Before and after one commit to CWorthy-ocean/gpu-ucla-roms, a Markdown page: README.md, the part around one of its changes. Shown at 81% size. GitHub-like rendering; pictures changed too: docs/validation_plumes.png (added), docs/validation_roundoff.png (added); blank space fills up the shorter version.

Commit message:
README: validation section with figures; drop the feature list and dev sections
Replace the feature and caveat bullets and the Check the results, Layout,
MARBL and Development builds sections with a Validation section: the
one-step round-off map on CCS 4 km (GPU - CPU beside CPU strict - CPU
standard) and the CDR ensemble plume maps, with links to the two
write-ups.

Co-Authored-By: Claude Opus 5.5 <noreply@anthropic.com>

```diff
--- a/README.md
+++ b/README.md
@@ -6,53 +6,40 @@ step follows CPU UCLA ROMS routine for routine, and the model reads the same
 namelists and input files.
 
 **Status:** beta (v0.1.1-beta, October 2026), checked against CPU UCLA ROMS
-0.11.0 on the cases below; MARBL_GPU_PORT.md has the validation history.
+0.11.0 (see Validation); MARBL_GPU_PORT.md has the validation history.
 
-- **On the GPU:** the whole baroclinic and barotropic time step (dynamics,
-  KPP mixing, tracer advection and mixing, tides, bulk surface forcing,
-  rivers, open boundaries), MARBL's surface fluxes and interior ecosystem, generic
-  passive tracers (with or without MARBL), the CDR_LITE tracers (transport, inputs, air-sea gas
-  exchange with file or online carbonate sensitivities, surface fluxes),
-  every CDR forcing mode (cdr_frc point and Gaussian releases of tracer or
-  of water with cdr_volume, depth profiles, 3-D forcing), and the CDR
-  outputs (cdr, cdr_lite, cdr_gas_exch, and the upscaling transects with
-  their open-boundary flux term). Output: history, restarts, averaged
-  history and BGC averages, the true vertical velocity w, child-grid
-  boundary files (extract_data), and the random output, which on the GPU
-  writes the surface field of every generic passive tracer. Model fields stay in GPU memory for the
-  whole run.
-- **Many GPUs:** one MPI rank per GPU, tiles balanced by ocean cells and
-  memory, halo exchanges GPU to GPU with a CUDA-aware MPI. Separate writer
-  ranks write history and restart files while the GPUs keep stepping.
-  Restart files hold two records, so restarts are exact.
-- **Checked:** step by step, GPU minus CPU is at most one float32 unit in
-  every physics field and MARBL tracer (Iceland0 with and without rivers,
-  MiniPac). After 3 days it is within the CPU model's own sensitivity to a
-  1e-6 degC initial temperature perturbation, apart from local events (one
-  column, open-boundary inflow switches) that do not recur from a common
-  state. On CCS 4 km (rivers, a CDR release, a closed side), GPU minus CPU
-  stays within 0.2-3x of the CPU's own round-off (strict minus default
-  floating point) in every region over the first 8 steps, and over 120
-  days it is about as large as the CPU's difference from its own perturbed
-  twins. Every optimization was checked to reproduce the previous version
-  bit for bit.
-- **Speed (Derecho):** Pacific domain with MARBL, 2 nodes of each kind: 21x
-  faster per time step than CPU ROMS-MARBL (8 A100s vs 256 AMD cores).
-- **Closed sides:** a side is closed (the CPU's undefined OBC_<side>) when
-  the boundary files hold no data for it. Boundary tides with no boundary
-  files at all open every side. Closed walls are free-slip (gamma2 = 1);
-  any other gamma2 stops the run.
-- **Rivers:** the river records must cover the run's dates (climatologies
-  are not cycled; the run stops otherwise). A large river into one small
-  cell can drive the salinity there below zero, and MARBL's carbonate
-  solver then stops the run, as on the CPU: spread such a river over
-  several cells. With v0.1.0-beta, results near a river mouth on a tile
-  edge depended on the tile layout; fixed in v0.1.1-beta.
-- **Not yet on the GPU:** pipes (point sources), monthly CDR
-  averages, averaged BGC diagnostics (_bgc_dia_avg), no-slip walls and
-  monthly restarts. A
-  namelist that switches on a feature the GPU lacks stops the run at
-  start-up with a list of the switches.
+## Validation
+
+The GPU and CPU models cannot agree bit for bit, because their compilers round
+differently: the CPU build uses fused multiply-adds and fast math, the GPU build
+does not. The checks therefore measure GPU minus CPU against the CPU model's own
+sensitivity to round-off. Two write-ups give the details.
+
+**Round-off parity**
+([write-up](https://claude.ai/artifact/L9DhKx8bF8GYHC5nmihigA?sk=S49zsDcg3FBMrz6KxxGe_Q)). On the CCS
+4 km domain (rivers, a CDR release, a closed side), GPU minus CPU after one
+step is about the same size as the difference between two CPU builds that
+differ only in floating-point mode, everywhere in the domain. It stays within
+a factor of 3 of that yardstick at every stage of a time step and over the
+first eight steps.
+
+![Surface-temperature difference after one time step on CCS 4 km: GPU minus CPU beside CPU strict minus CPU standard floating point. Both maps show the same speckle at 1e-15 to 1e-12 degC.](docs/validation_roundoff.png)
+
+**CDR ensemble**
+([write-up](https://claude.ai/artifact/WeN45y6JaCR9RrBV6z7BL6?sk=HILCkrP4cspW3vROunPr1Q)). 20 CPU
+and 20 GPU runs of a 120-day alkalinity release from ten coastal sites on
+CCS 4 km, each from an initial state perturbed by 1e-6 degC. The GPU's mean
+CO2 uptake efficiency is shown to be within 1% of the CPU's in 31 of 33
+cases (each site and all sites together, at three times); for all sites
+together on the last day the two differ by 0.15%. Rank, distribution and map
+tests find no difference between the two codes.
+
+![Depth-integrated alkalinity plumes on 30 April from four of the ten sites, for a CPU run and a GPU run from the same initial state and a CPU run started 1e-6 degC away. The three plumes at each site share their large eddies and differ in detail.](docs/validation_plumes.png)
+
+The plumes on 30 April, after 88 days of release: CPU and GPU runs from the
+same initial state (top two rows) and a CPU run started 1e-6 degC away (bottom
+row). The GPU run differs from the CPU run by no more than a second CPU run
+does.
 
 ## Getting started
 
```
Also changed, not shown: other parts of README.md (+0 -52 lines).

Exercise directions:
Only the number should be given: how many lines of the data contain the word "days"?

Task result:
3